◆ **The data**
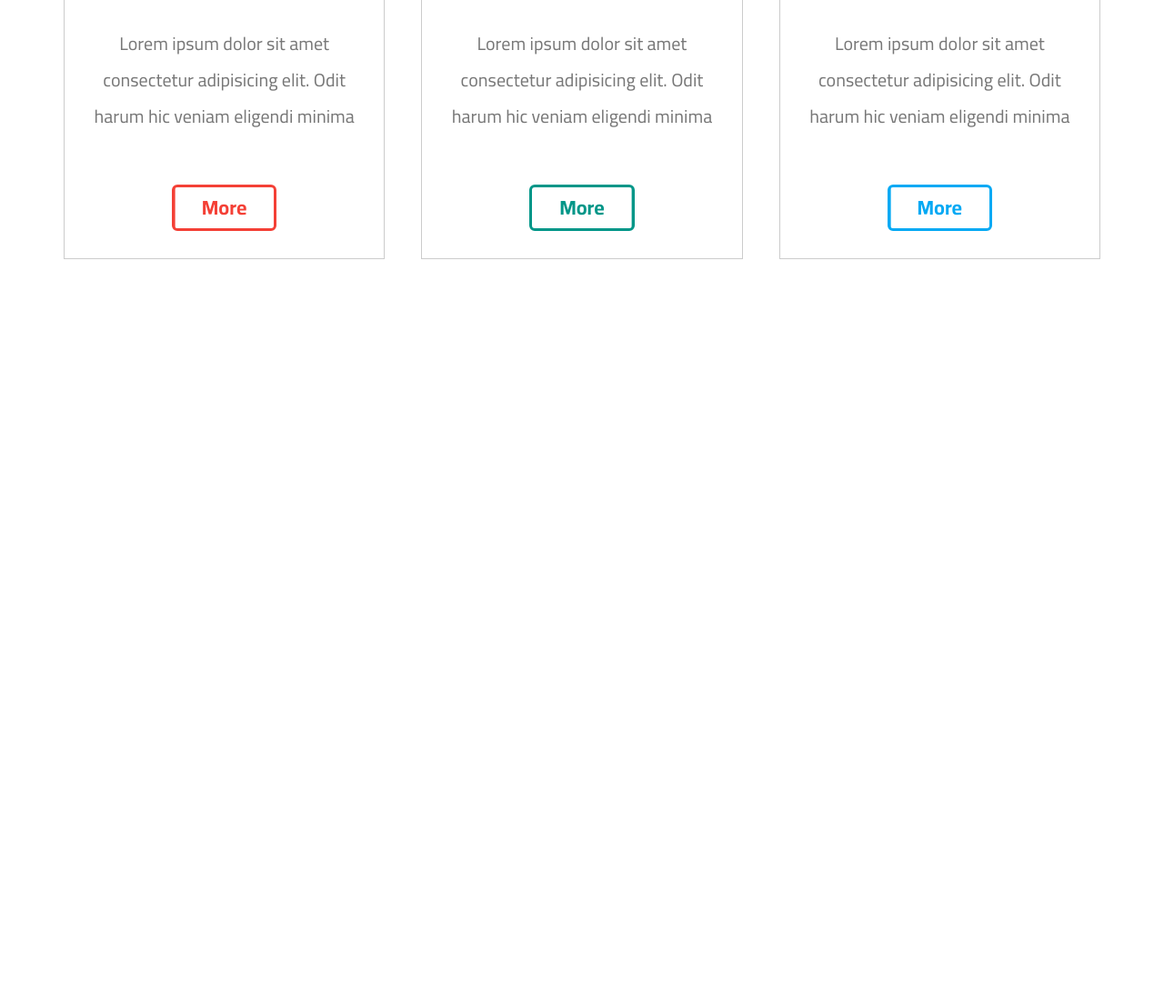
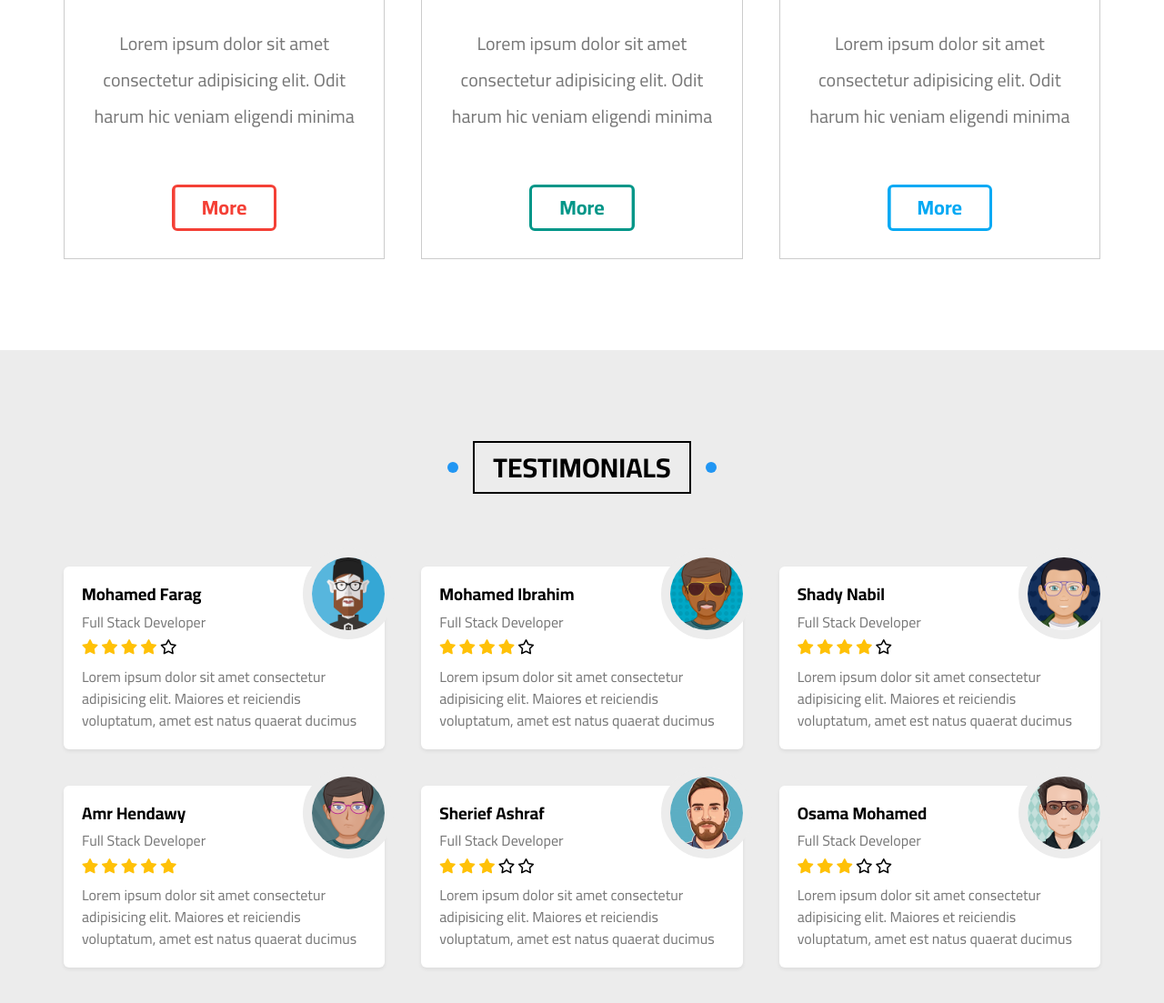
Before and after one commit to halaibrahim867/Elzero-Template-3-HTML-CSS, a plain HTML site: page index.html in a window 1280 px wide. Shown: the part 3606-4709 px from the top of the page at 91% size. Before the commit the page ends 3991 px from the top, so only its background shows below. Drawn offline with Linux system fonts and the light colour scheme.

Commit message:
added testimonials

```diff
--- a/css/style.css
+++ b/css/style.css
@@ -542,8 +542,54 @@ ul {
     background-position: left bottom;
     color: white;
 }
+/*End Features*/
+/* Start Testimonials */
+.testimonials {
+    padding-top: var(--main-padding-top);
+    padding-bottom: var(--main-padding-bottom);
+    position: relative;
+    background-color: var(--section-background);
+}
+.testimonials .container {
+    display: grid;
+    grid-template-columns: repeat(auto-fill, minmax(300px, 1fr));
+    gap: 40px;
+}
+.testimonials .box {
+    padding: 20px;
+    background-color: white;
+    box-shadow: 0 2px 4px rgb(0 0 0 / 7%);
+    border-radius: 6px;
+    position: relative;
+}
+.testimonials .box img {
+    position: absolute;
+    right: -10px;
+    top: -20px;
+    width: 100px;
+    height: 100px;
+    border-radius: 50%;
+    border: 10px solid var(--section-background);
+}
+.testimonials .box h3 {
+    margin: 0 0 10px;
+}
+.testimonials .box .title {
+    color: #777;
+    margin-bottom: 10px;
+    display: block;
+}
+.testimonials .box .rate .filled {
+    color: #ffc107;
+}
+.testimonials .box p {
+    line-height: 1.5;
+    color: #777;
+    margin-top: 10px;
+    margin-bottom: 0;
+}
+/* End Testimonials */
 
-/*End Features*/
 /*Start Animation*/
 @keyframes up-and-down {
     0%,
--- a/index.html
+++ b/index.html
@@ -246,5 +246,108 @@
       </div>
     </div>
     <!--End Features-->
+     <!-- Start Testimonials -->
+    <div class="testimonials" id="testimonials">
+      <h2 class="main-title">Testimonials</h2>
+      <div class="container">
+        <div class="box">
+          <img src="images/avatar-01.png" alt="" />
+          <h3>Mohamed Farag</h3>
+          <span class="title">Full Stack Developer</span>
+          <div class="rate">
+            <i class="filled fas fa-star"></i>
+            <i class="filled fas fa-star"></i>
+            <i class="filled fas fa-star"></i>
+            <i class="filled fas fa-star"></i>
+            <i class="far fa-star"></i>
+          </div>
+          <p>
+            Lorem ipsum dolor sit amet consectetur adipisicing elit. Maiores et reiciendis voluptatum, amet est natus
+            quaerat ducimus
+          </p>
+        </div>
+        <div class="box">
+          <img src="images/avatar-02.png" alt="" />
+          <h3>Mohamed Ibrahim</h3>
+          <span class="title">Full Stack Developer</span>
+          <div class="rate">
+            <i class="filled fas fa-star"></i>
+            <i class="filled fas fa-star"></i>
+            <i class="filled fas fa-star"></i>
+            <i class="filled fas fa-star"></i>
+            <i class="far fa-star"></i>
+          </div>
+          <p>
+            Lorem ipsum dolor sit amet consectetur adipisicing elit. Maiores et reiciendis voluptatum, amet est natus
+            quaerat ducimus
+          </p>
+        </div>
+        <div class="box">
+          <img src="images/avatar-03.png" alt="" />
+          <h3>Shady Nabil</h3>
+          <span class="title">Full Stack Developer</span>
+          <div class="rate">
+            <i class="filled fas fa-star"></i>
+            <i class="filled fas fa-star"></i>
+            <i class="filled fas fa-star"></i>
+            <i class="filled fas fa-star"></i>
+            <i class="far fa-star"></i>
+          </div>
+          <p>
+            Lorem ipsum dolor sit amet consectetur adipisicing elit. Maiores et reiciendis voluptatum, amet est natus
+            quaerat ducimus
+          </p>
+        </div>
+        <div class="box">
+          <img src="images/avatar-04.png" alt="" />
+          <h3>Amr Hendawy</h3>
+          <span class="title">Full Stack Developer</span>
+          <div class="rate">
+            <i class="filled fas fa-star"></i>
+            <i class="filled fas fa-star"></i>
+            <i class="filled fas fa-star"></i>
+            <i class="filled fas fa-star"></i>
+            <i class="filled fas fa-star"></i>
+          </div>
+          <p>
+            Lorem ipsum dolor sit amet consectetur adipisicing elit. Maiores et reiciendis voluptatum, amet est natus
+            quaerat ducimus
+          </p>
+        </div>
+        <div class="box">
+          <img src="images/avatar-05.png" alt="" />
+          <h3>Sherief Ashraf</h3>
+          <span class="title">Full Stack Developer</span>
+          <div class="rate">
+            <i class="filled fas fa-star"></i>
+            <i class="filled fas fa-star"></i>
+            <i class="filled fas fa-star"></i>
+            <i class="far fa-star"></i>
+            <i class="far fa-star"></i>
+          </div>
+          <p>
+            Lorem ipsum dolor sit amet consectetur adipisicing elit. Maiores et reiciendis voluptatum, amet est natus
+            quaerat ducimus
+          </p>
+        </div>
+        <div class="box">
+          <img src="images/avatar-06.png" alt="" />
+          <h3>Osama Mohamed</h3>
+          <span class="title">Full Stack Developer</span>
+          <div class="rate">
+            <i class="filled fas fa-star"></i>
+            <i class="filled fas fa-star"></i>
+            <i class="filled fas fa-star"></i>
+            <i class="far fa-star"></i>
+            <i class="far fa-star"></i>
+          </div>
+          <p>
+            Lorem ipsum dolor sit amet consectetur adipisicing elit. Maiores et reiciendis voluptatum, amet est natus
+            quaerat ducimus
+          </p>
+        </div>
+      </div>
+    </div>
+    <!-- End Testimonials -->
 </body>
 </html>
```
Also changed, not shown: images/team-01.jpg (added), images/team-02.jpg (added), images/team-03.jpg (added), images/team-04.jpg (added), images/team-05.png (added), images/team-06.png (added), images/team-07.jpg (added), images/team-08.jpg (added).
---
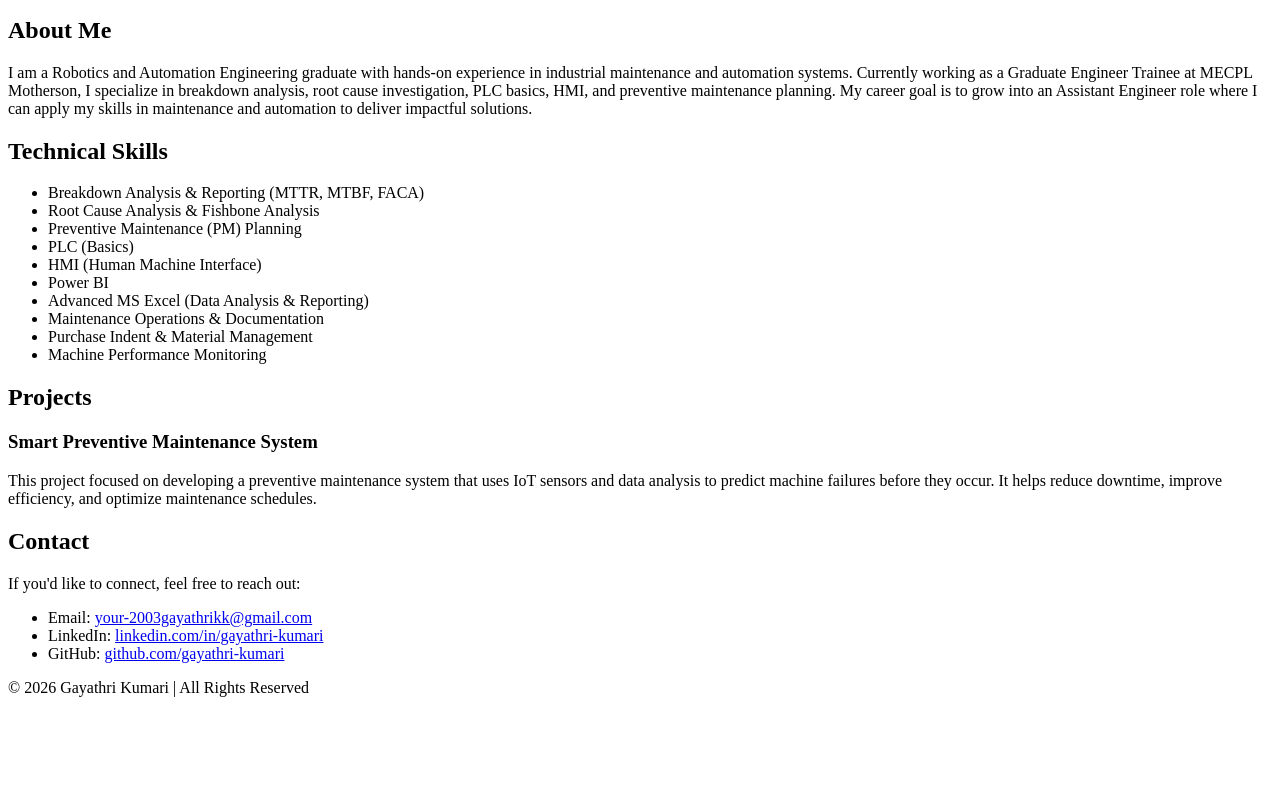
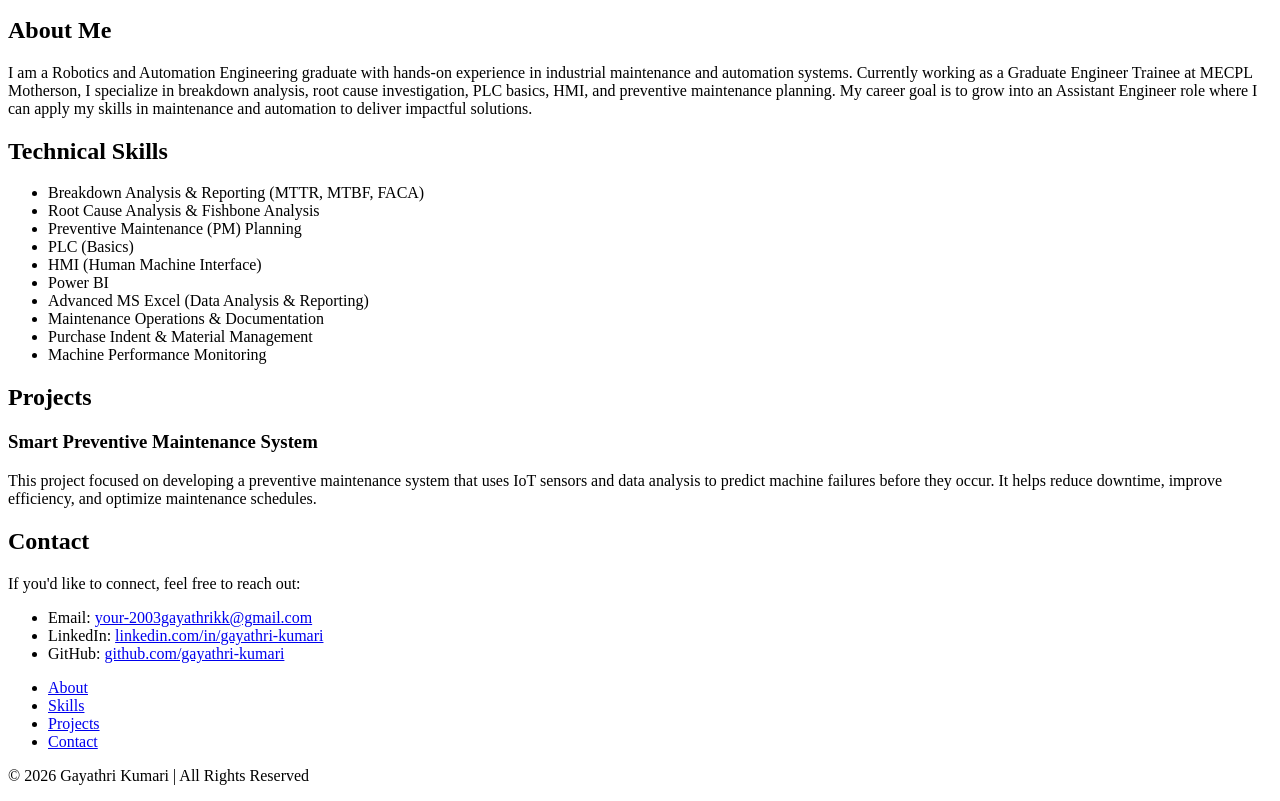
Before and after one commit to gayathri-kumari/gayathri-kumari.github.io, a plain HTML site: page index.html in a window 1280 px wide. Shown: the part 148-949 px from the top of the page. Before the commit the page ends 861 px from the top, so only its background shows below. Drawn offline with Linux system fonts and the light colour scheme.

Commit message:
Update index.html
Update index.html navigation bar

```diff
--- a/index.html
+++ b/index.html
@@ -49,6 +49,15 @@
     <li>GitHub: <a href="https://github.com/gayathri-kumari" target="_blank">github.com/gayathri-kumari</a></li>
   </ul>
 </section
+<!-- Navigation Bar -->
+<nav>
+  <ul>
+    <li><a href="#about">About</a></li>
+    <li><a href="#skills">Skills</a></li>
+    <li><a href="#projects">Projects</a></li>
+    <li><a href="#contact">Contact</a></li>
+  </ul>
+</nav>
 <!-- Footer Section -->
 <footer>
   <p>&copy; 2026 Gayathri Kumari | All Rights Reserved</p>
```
...
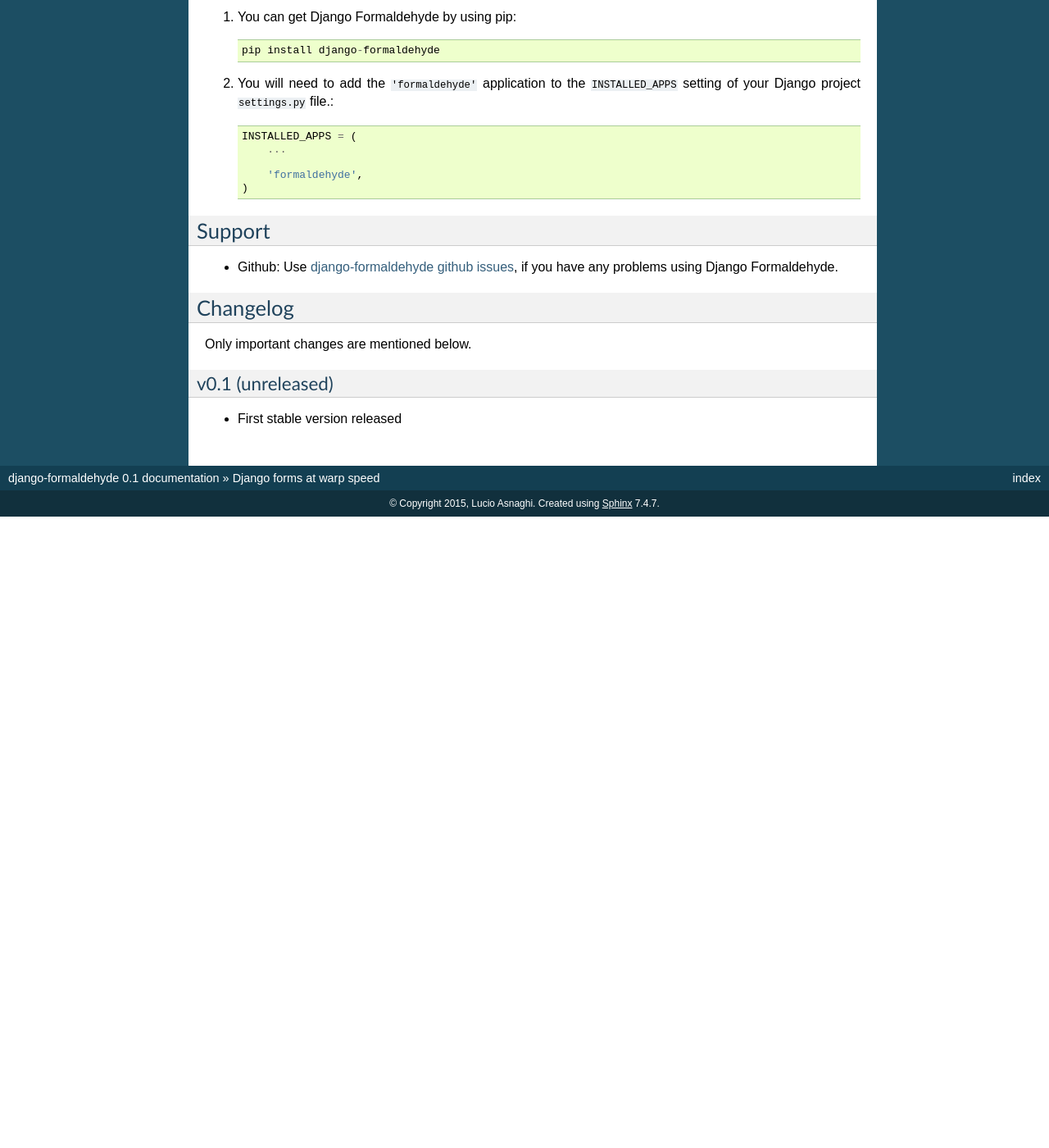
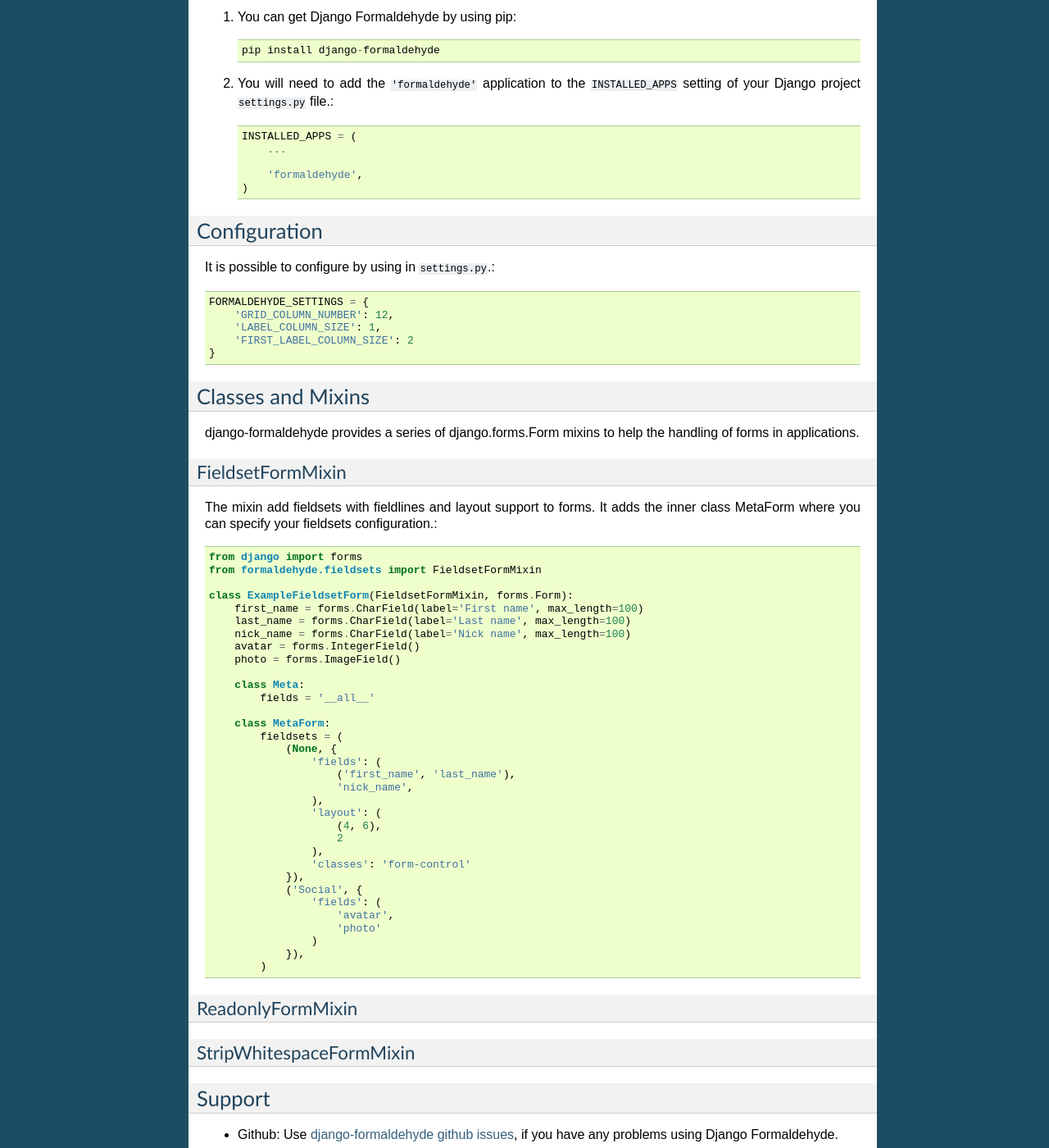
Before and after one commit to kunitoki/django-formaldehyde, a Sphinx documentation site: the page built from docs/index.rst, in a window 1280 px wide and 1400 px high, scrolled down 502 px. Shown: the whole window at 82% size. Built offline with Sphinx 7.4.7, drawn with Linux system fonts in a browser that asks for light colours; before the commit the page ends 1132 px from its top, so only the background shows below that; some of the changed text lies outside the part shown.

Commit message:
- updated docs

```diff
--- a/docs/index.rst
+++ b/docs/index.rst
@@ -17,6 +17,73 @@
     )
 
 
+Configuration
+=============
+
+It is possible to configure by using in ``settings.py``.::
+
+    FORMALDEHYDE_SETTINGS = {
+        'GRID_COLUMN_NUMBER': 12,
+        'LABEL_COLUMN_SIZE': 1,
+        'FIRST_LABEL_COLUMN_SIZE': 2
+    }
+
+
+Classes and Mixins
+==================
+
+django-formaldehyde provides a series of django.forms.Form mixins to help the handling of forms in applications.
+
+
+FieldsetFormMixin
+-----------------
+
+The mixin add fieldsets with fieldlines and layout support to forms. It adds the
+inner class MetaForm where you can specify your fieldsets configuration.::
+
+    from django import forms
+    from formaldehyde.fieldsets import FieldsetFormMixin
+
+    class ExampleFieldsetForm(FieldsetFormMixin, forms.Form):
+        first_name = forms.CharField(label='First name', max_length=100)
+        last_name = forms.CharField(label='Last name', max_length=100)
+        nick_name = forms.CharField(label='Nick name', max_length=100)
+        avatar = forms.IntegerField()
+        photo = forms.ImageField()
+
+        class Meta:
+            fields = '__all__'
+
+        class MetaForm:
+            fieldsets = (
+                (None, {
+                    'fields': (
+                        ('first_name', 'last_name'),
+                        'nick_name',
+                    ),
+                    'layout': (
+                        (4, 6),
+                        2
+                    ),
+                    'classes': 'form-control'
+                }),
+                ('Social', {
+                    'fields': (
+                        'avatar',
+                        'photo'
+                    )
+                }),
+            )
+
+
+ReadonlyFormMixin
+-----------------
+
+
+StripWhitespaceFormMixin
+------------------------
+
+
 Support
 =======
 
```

◆ **Exercise objective**
In which lines of the material above does the string "forms" occur? Copy them all.

◆ **Your response**
+django-formaldehyde provides a series of django.forms.Form mixins to help the handling of forms in applications.
+The mixin add fieldsets with fieldlines and layout support to forms. It adds the
+    from django import forms
+    class ExampleFieldsetForm(FieldsetFormMixin, forms.Form):
+        first_name = forms.CharField(label='First name', max_length=100)
+        last_name = forms.CharField(label='Last name', max_length=100)
+        nick_name = forms.CharField(label='Nick name', max_length=100)
+        avatar = forms.IntegerField()
+        photo = forms.ImageField()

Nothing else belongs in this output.